Freight is the income of shipping lines and ship owners and are determined by cost and commercial considerations. Freight rates are fetched globally based on demand and supply for cargo between destinations and largely on the ship owners cost structure. They are based on various factors such as distance between two ports, size and costs of the vessel, crew costs and insurance and bunker costs. 

Port cost also forms a large part of the ship owner’s cost structure. The agency cost for a shipping line is insignificant and is not a determining factor for freight rates and even if the foreign lines had their own office in Sri Lanka they would still have to bear the cost of performing the agency function and hence not have a huge cost saving which can be passed to exporters/importers. 

The global market place has seen a severe decline in freight rates over the last few years due to oversupply of large container vessels. However prices have become stagnant as a result of shipping lines controlling supply through measures such as scrapping. Apart from this, world oil prices will also play an important role in freight rates. 

There’s a myth among many Sri Lankans that agency offices decide freight rates and therefore a Sri Lankan cartel decides the price shippers have to pay. This argument itself shows the ignorance of the so called experts. Shipping agencies do not decide the freight rates. The principals decide the freight rate based on the dynamics which I have mentioned above.

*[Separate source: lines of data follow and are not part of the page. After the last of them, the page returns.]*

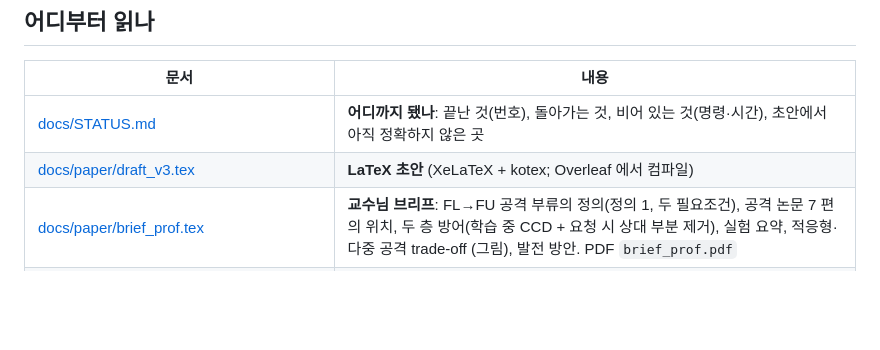
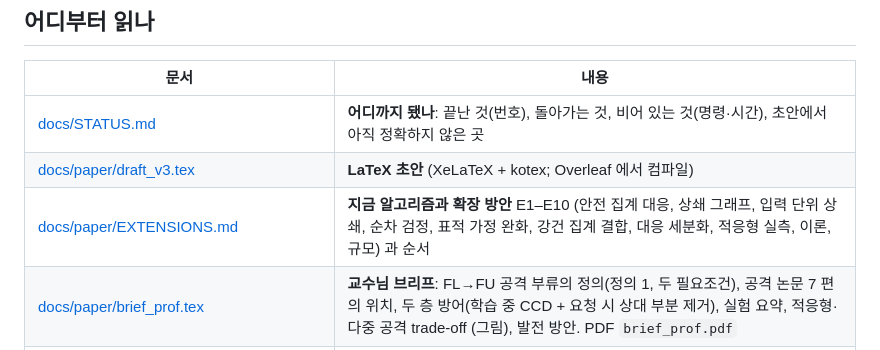
Before and after one commit to sijoon-sung/BadFU_defend, a Markdown page: README.md, the part around the change. GitHub-like rendering; blank space fills up the shorter version.

Commit message:
EXTENSIONS.md: current two-layer algorithm table and ten extension proposals with cost/benefit/prerequisites and order

```diff
--- a/README.md
+++ b/README.md
@@ -37,6 +37,7 @@
 |---|---|
 | [docs/STATUS.md](docs/STATUS.md) | **어디까지 됐나**: 끝난 것(번호), 돌아가는 것, 비어 있는 것(명령·시간), 초안에서 아직 정확하지 않은 곳 |
 | [docs/paper/draft_v3.tex](docs/paper/draft_v3.tex) | **LaTeX 초안** (XeLaTeX + kotex; Overleaf 에서 컴파일) |
+| [docs/paper/EXTENSIONS.md](docs/paper/EXTENSIONS.md) | **지금 알고리즘과 확장 방안** E1–E10 (안전 집계 대응, 상쇄 그래프, 입력 단위 상쇄, 순차 검정, 표적 가정 완화, 강건 집계 결합, 대응 세분화, 적응형 실측, 이론, 규모) 과 순서 |
 | [docs/paper/brief_prof.tex](docs/paper/brief_prof.tex) | **교수님 브리프**: FL→FU 공격 부류의 정의(정의 1, 두 필요조건), 공격 논문 7 편의 위치, 두 층 방어(학습 중 CCD + 요청 시 상대 부분 제거), 실험 요약, 적응형·다중 공격 trade-off (그림), 발전 방안. PDF `brief_prof.pdf` |
 | [docs/paper/draft_v5.tex](docs/paper/draft_v5.tex) | **논문 초안 v5 (현재 판, 학술 문체)**: FLDetector·FLAME 의 전개(서론→관련 연구→위협 모델→제안 기법 CCD→분석→실험→논의→결론). PDF `draft_v5.pdf` |
 | [docs/paper/DRAFT_v4.md](docs/paper/DRAFT_v4.md) | **논문 초안 v4 (쉬운 말 판, 현재 판)**: 비유 용어 없이 용어표·기제 설명·방법·분석·평가. LaTeX `draft_v4.tex`, PDF `draft_v4.pdf` |
```
Also changed, not shown: docs/paper/EXTENSIONS.md (added, +28 -0 lines).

However all this time, Sri Lankan agencies have played an active role in negotiating better rates with principals on behalf of the shippers. Especially when the principals were not allowed to recover THC from shippers, many principals started losing interest in Colombo and the agencies had to fight hard to retain this business in Colombo. In fact it is the freight forwarders who mark up the freight which is quoted by shipping agencies.

However in the future if we pave the way to full liberalisation these principals will take full control of pricing and reintroduce cost recoveries such as THC which will affect our importers and exporters adversely. If any shipping line says that they can lower the freight cost if trade is liberalised, we need to ask them why they can’t reduce the rates now as they already control the prices. We should also ask the percentage in which they could reduce the rates. Currently they are not reducing rates as they prefer to cater to markets which derive a higher revenue rather than Sri Lanka which places constraints on their cost recovery.

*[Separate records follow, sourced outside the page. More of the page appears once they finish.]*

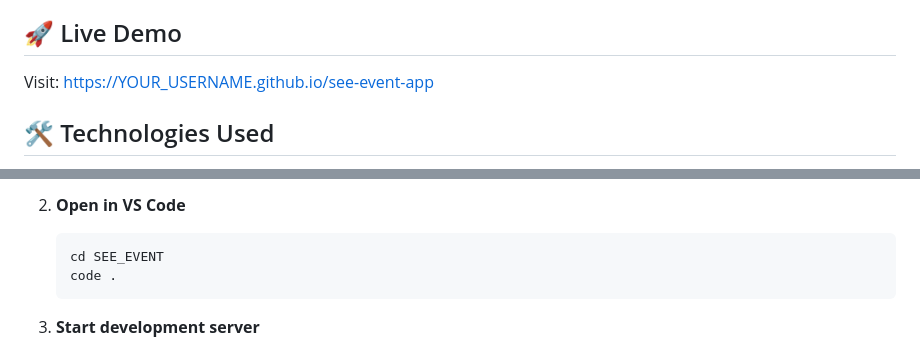
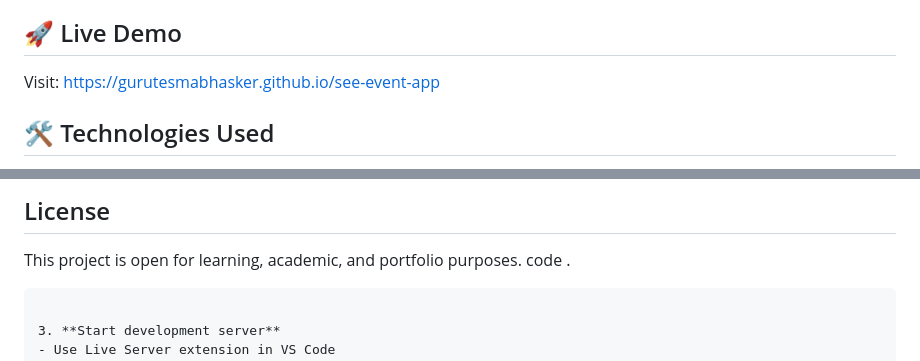
Before and after one commit to GuruTesmaBhasker/see_event_website, a Markdown page: README.md, 2 parts joined by grey strips. GitHub-like rendering.

````diff
--- a/README.md
+++ b/README.md
@@ -12,7 +12,7 @@ A modern web application for discovering and managing college events.
 
 ## 🚀 Live Demo
 
-Visit: https://YOUR_USERNAME.github.io/see-event-app
+Visit: https://gurutesmabhasker.github.io/see-event-app
 
 ## 🛠️ Technologies Used
 
@@ -104,7 +104,7 @@ This project is open source and available under the MIT License.
 
-2. **Open in VS Code**
-   ```bash
-   cd SEE_EVENT
+## License
+
+This project is open for learning, academic, and portfolio purposes.
    code .
    ```
 
````
Also changed, not shown: other parts of README.md (+48 -48 lines).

Currently we can see many shipping lines forming mergers so that in the future the number of players in the industry will be much less and it’s a continuous battle for survival. Collaboration and mergers are therefore a global phenomenon which can be seen in the local market as well. If we do not strengthen our local agencies, these global lines will start controlling prices which will adversely affect our economy and there will be no local interest in these negotiations. 

Besides, after controlling prices and recovering the total costs from our locals, they would happily repatriate all profits without investing a cent in Sri Lanka. As usual we will be sitting here wondering what happened. Shippers should be aware that they are being used by a few interested parties with personal agendas and incorrect justifications.